- _TASK DETAILS_:
Please output the listing exactly as it stands, but omit any images.

- _LISTED ENTRIES_:
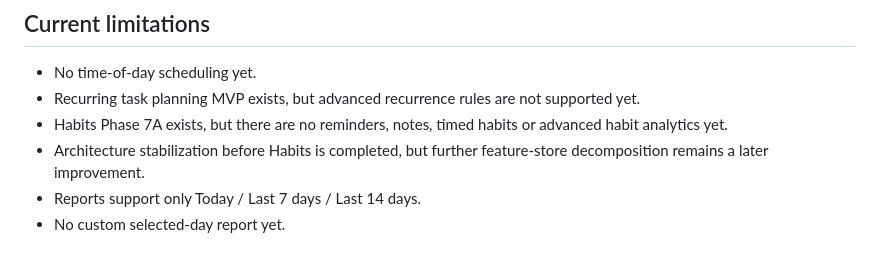
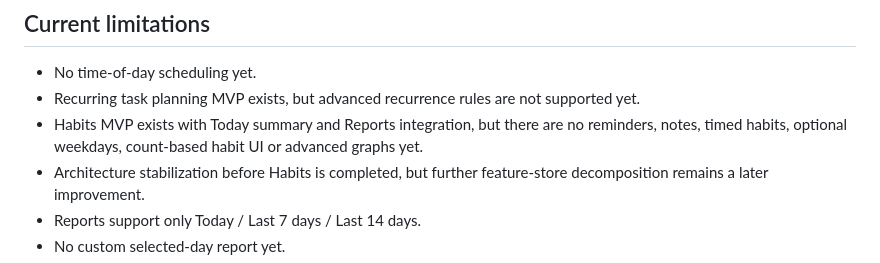
Before and after one commit to NurzhanSarsenbayev/goal_planner, a Markdown page: docs/roadmap.md, the part around the change. Rendered like a GitHub page.

Commit message:
Fix stale habits roadmap limitation

```diff
--- a/docs/roadmap.md
+++ b/docs/roadmap.md
@@ -1076,7 +1076,7 @@ Main differentiator:
 
 - No time-of-day scheduling yet.
 - Recurring task planning MVP exists, but advanced recurrence rules are not supported yet.
-- Habits Phase 7A exists, but there are no reminders, notes, timed habits or advanced habit analytics yet.
+- Habits MVP exists with Today summary and Reports integration, but there are no reminders, notes, timed habits, optional weekdays, count-based habit UI or advanced graphs yet.
 - Architecture stabilization before Habits is completed, but further feature-store decomposition remains a later improvement.
 - Reports support only Today / Last 7 days / Last 14 days.
 - No custom selected-day report yet.
```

- _REPLY TO THE EXERCISE_:
Before and after one commit to NurzhanSarsenbayev/goal_planner, a Markdown page: docs/roadmap.md, the part around the change. Rendered like a GitHub page.

Commit message:
Fix stale habits roadmap limitation

```diff
--- a/docs/roadmap.md
+++ b/docs/roadmap.md
@@ -1076,7 +1076,7 @@ Main differentiator:
 
 - No time-of-day scheduling yet.
 - Recurring task planning MVP exists, but advanced recurrence rules are not supported yet.
-- Habits Phase 7A exists, but there are no reminders, notes, timed habits or advanced habit analytics yet.
+- Habits MVP exists with Today summary and Reports integration, but there are no reminders, notes, timed habits, optional weekdays, count-based habit UI or advanced graphs yet.
 - Architecture stabilization before Habits is completed, but further feature-store decomposition remains a later improvement.
 - Reports support only Today / Last 7 days / Last 14 days.
 - No custom selected-day report yet.
```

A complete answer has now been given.